I have seriously considered to not submit this article as most of the damage has already been done, but at the current stock price, I still believe IMMA to be grossly overvalued. Also, the trading volumes (225k) on the 6th of May was relatively limited to what one would expect for such a price drop. Perhaps selling parties overestimated the effect of the Futuremoneytrends article on investors and overestimated the amount of shares they were able to dump in the market. Perhaps several different parties all went for the exit at once.

Considering IMMA itself promises investors future press releases containing names of endorsing Hollywood actors, this story might not be over yet. For that reason, I decided to publish this article anyway.

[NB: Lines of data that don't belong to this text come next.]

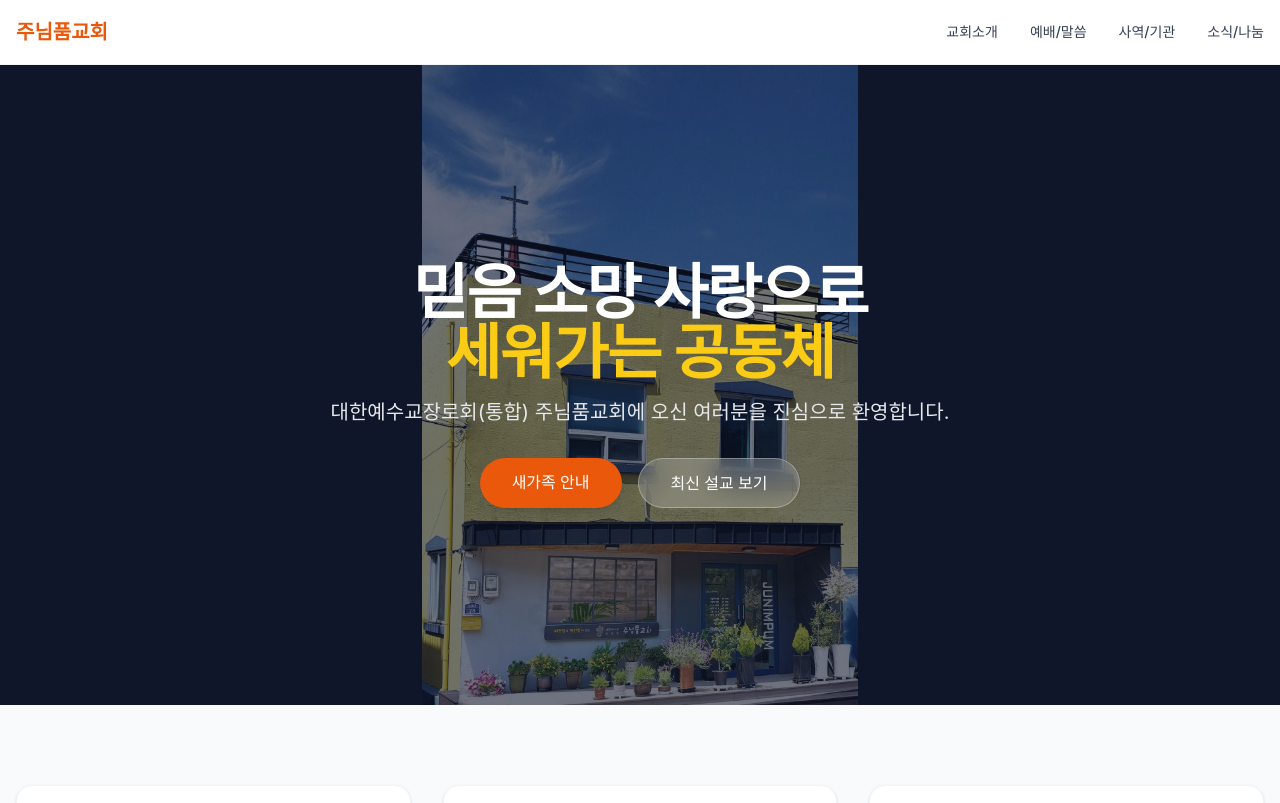
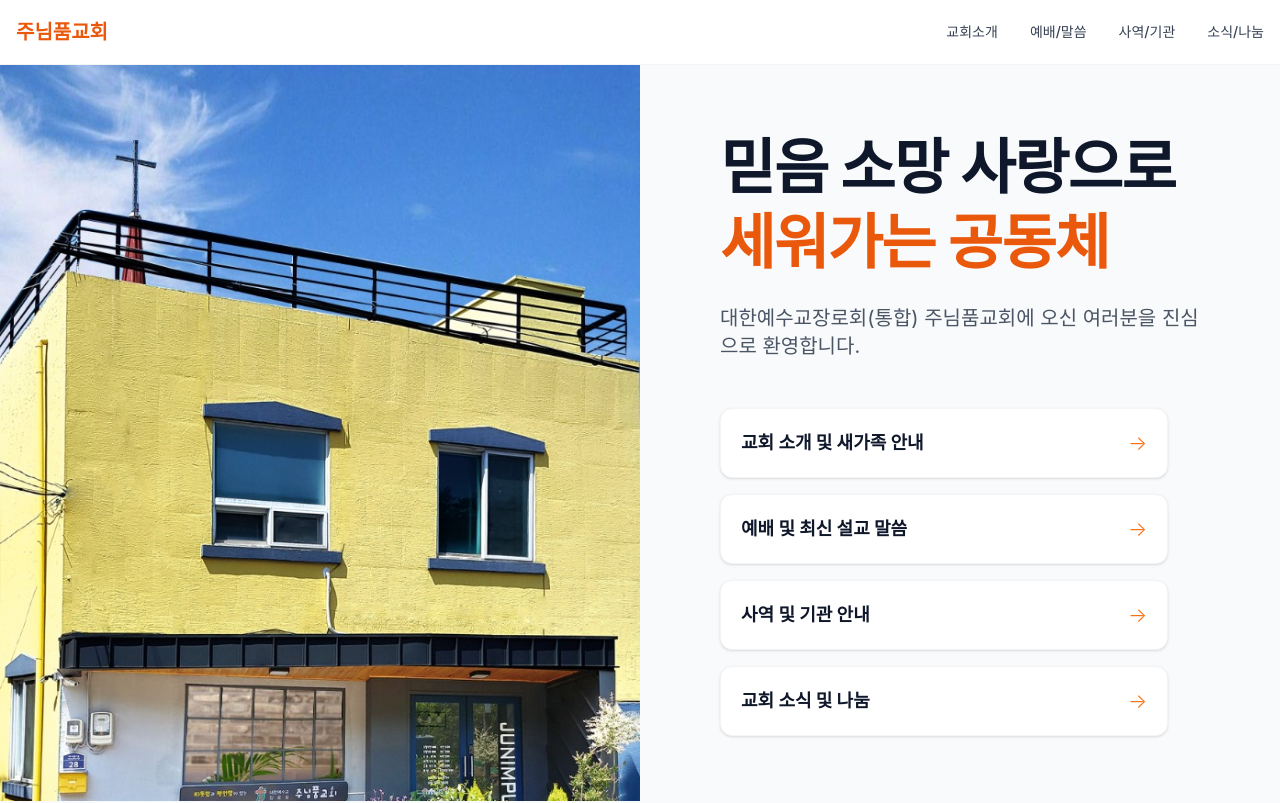
Before and after one commit to darkgentlejbs-max/junimpum_church, a Next.js app: page / in a window 1280 px wide. Shown: the top 803 px of the page. Built offline with nearby package versions, Linux system fonts and the light colour scheme; a web font is replaced by a local one.

Commit message:
Update home page layout: split screen with image on left and nav on right

```diff
--- a/src/app/page.tsx
+++ b/src/app/page.tsx
@@ -8,53 +8,53 @@ import { Calendar, MapPin, Video } from "lucide-react";
 export default function Home() {
   return (
     <>
-      {/* Hero Section */}
-      <section className="relative h-[80vh] min-h-[600px] flex items-center justify-center overflow-hidden bg-secondary-900">
-        {/* Background Image */}
-        <div className="absolute inset-0 z-0">
+      {/* Hero Section - Split Layout */}
+      <section className="relative min-h-[600px] lg:h-[calc(100vh-4rem)] flex flex-col lg:flex-row bg-white">
+        {/* Left: Church Image */}
+        <div className="w-full lg:w-1/2 relative bg-secondary-900 min-h-[40vh] lg:min-h-full">
           <Image
             src="/images/church-exterior.jpg"
             alt="주님품교회 전경"
             fill
-            className="object-contain object-center"
+            className="object-contain lg:object-cover object-center"
             priority
           />
-          {/* Overlay for readability */}
-          <div className="absolute inset-0 bg-secondary-900/60"></div>
         </div>
 
-        <div className="relative z-10 container mx-auto px-4 flex flex-col items-center text-center text-white">
-          <motion.h1
-            initial={{ opacity: 0, y: 20 }}
-            animate={{ opacity: 1, y: 0 }}
-            transition={{ duration: 0.8, delay: 0.2 }}
-            className="text-4xl md:text-6xl font-bold mb-4 tracking-tight"
+        {/* Right: Text and Navigation Bar */}
+        <div className="w-full lg:w-1/2 flex flex-col justify-center px-8 lg:px-20 py-16 bg-gray-50 text-secondary-900">
+          <motion.div
+            initial={{ opacity: 0, x: 20 }}
+            animate={{ opacity: 1, x: 0 }}
+            transition={{ duration: 0.8 }}
           >
-            믿음 소망 사랑으로<br />
-            <span className="text-primary-yellow">세워가는 공동체</span>
-          </motion.h1>
+            <h1 className="text-4xl md:text-5xl lg:text-6xl font-bold mb-6 tracking-tight leading-tight">
+              믿음 소망 사랑으로<br />
+              <span className="text-primary-600">세워가는 공동체</span>
+            </h1>
+            <p className="text-lg md:text-xl text-gray-600 mb-12 max-w-lg">
+              대한예수교장로회(통합) 주님품교회에 오신 여러분을 진심으로 환영합니다.
+            </p>
 
-          <motion.p
-            initial={{ opacity: 0, y: 20 }}
-            animate={{ opacity: 1, y: 0 }}
-            transition={{ duration: 0.8, delay: 0.4 }}
-            className="text-lg md:text-xl text-gray-200 mb-8 max-w-2xl"
-          >
-            대한예수교장로회(통합) 주님품교회에 오신 여러분을 진심으로 환영합니다.
-          </motion.p>
-
-          <motion.div
-            initial={{ opacity: 0, y: 20 }}
-            animate={{ opacity: 1, y: 0 }}
-            transition={{ duration: 0.8, delay: 0.6 }}
-            className="flex flex-col sm:flex-row gap-4"
-          >
-            <Link href="/about" className="px-8 py-3 bg-primary-600 hover:bg-primary-500 text-white rounded-full font-medium transition-colors shadow-lg">
-              새가족 안내
-            </Link>
-            <Link href="/sermons" className="px-8 py-3 bg-white/20 hover:bg-white/30 backdrop-blur-md text-white rounded-full font-medium transition-colors border border-white/30">
-              최신 설교 보기
-            </Link>
+            {/* Navigation Menu (Right side) */}
+            <nav className="flex flex-col space-y-4 max-w-md">
+              <Link href="/about" className="flex items-center justify-between p-5 bg-white rounded-xl shadow-sm border border-gray-100 hover:border-primary-300 hover:shadow-md transition-all group">
+                <span className="font-bold text-lg group-hover:text-primary-600 transition-colors">교회 소개 및 새가족 안내</span>
+                <span className="text-primary-500 text-xl font-light">&rarr;</span>
+              </Link>
+              <Link href="/sermons" className="flex items-center justify-between p-5 bg-white rounded-xl shadow-sm border border-gray-100 hover:border-primary-300 hover:shadow-md transition-all group">
+                <span className="font-bold text-lg group-hover:text-primary-600 transition-colors">예배 및 최신 설교 말씀</span>
+                <span className="text-primary-500 text-xl font-light">&rarr;</span>
+              </Link>
+              <Link href="/ministries" className="flex items-center justify-between p-5 bg-white rounded-xl shadow-sm border border-gray-100 hover:border-primary-300 hover:shadow-md transition-all group">
+                <span className="font-bold text-lg group-hover:text-primary-600 transition-colors">사역 및 기관 안내</span>
+                <span className="text-primary-500 text-xl font-light">&rarr;</span>
+              </Link>
+              <Link href="/news" className="flex items-center justify-between p-5 bg-white rounded-xl shadow-sm border border-gray-100 hover:border-primary-300 hover:shadow-md transition-all group">
+                <span className="font-bold text-lg group-hover:text-primary-600 transition-colors">교회 소식 및 나눔</span>
+                <span className="text-primary-500 text-xl font-light">&rarr;</span>
+              </Link>
+            </nav>
           </motion.div>
         </div>
       </section>
```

Hopefully, it will help future investors when approached by a promoter or otherwise in possible future pump promotions. At the very least, it will provide guidance to investors researching IMMA on Seeking Alpha beyond the previous article written by Stone Fox Capital.


I am short IMMA through an owned entity. I have no business relationship with any of the companies mentioned in this article. This article is not an advice to either buy or sell; it expresses my own personal opinion.

Editor's Note: This article covers one or more microcap stocks. Please be aware of the risks associated with these stocks.

This article was written by

Bart van Velzen profile picture
Investor trading for my own account. Blogging on about (mostly micro-cap) special situations investing: merger arbitrage, tenders, and liquidations around the world. I publish some of my articles on Seeking Alpha, primarily the ones about larger, more liquid US-listed companies. Subscribe to my blog to read all my posts.

Disclosure: The author is short IMMA. The author wrote this article themselves, and it expresses their own opinions. The author is not receiving compensation for it (other than from Seeking Alpha). The author has no business relationship with any company whose stock is mentioned in this article.

Recommended For You

Comments (3)

To ensure this doesn’t happen in the future, please enable Javascript and cookies in your browser.
Is this happening to you frequently? Please report it on our feedback forum.
If you have an ad-blocker enabled you may be blocked from proceeding. Please disable your ad-blocker and refresh.